▸ Data shown
Start of Block
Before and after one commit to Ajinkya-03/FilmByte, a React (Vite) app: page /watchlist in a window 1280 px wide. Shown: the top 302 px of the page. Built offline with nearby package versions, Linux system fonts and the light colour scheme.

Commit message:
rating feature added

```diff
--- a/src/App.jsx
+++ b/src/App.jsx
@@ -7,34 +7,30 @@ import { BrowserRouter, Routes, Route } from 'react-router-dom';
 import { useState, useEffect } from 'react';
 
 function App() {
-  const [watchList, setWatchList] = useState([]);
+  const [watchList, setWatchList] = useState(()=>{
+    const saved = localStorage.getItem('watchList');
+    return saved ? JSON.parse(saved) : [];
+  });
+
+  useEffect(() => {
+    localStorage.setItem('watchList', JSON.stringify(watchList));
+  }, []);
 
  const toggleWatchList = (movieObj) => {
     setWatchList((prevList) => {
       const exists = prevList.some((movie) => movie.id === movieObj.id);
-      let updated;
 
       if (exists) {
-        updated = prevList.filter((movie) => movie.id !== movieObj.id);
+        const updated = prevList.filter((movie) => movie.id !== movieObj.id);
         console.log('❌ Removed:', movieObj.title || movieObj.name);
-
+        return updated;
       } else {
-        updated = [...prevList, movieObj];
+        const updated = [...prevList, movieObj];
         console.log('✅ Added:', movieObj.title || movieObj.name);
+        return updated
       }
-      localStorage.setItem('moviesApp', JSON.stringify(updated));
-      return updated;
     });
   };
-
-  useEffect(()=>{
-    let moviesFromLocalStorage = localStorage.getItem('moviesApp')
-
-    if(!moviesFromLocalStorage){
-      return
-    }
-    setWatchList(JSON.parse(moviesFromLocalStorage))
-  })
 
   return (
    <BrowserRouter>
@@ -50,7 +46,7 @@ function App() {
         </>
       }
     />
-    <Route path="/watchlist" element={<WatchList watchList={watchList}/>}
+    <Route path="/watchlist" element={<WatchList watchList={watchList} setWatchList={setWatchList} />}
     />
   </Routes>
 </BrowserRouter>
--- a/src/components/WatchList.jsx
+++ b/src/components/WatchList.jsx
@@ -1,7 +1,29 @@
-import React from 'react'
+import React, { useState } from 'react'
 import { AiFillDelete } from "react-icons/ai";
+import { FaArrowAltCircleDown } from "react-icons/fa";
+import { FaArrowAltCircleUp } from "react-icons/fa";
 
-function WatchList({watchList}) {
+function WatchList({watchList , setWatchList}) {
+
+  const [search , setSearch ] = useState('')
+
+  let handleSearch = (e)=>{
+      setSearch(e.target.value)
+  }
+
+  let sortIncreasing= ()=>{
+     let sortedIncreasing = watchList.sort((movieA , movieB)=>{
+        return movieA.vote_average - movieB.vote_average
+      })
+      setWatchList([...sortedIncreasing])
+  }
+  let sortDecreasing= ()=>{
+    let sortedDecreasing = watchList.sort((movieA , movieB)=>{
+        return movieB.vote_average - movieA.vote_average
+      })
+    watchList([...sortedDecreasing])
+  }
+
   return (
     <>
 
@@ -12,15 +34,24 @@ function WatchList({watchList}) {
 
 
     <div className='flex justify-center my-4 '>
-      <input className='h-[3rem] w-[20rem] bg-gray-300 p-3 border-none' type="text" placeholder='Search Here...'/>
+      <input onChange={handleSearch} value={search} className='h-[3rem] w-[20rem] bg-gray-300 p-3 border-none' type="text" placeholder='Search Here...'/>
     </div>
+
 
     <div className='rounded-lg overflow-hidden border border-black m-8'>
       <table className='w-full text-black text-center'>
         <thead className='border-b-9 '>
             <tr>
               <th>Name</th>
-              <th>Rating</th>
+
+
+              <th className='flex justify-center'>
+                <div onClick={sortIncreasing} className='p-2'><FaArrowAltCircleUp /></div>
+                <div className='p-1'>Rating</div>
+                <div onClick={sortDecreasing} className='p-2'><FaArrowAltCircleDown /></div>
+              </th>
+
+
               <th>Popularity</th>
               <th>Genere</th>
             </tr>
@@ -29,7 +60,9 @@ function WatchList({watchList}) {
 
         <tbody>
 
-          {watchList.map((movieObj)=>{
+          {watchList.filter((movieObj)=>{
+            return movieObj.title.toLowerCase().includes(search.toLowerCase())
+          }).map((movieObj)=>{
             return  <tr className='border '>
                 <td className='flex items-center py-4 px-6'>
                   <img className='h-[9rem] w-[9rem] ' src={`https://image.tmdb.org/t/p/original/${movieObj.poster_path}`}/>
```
End of Block
▸ Exercise details
Write out all the material exactly.

▸ Reply to the exercise
Before and after one commit to Ajinkya-03/FilmByte, a React (Vite) app: page /watchlist in a window 1280 px wide. Shown: the top 302 px of the page. Built offline with nearby package versions, Linux system fonts and the light colour scheme.

Commit message:
rating feature added

```diff
--- a/src/App.jsx
+++ b/src/App.jsx
@@ -7,34 +7,30 @@ import { BrowserRouter, Routes, Route } from 'react-router-dom';
 import { useState, useEffect } from 'react';
 
 function App() {
-  const [watchList, setWatchList] = useState([]);
+  const [watchList, setWatchList] = useState(()=>{
+    const saved = localStorage.getItem('watchList');
+    return saved ? JSON.parse(saved) : [];
+  });
+
+  useEffect(() => {
+    localStorage.setItem('watchList', JSON.stringify(watchList));
+  }, []);
 
  const toggleWatchList = (movieObj) => {
     setWatchList((prevList) => {
       const exists = prevList.some((movie) => movie.id === movieObj.id);
-      let updated;
 
       if (exists) {
-        updated = prevList.filter((movie) => movie.id !== movieObj.id);
+        const updated = prevList.filter((movie) => movie.id !== movieObj.id);
         console.log('❌ Removed:', movieObj.title || movieObj.name);
-
+        return updated;
       } else {
-        updated = [...prevList, movieObj];
+        const updated = [...prevList, movieObj];
         console.log('✅ Added:', movieObj.title || movieObj.name);
+        return updated
       }
-      localStorage.setItem('moviesApp', JSON.stringify(updated));
-      return updated;
     });
   };
-
-  useEffect(()=>{
-    let moviesFromLocalStorage = localStorage.getItem('moviesApp')
-
-    if(!moviesFromLocalStorage){
-      return
-    }
-    setWatchList(JSON.parse(moviesFromLocalStorage))
-  })
 
   return (
    <BrowserRouter>
@@ -50,7 +46,7 @@ function App() {
         </>
       }
     />
-    <Route path="/watchlist" element={<WatchList watchList={watchList}/>}
+    <Route path="/watchlist" element={<WatchList watchList={watchList} setWatchList={setWatchList} />}
     />
   </Routes>
 </BrowserRouter>
--- a/src/components/WatchList.jsx
+++ b/src/components/WatchList.jsx
@@ -1,7 +1,29 @@
-import React from 'react'
+import React, { useState } from 'react'
 import { AiFillDelete } from "react-icons/ai";
+import { FaArrowAltCircleDown } from "react-icons/fa";
+import { FaArrowAltCircleUp } from "react-icons/fa";
 
-function WatchList({watchList}) {
+function WatchList({watchList , setWatchList}) {
+
+  const [search , setSearch ] = useState('')
+
+  let handleSearch = (e)=>{
+      setSearch(e.target.value)
+  }
+
+  let sortIncreasing= ()=>{
+     let sortedIncreasing = watchList.sort((movieA , movieB)=>{
+        return movieA.vote_average - movieB.vote_average
+      })
+      setWatchList([...sortedIncreasing])
+  }
+  let sortDecreasing= ()=>{
+    let sortedDecreasing = watchList.sort((movieA , movieB)=>{
+        return movieB.vote_average - movieA.vote_average
+      })
+    watchList([...sortedDecreasing])
+  }
+
   return (
     <>
 
@@ -12,15 +34,24 @@ function WatchList({watchList}) {
 
 
     <div className='flex justify-center my-4 '>
-      <input className='h-[3rem] w-[20rem] bg-gray-300 p-3 border-none' type="text" placeholder='Search Here...'/>
+      <input onChange={handleSearch} value={search} className='h-[3rem] w-[20rem] bg-gray-300 p-3 border-none' type="text" placeholder='Search Here...'/>
     </div>
+
 
     <div className='rounded-lg overflow-hidden border border-black m-8'>
       <table className='w-full text-black text-center'>
         <thead className='border-b-9 '>
             <tr>
               <th>Name</th>
-              <th>Rating</th>
+
+
+              <th className='flex justify-center'>
+                <div onClick={sortIncreasing} className='p-2'><FaArrowAltCircleUp /></div>
+                <div className='p-1'>Rating</div>
+                <div onClick={sortDecreasing} className='p-2'><FaArrowAltCircleDown /></div>
+              </th>
+
+
               <th>Popularity</th>
               <th>Genere</th>
             </tr>
@@ -29,7 +60,9 @@ function WatchList({watchList}) {
 
         <tbody>
 
-          {watchList.map((movieObj)=>{
+          {watchList.filter((movieObj)=>{
+            return movieObj.title.toLowerCase().includes(search.toLowerCase())
+          }).map((movieObj)=>{
             return  <tr className='border '>
                 <td className='flex items-center py-4 px-6'>
                   <img className='h-[9rem] w-[9rem] ' src={`https://image.tmdb.org/t/p/original/${movieObj.poster_path}`}/>
```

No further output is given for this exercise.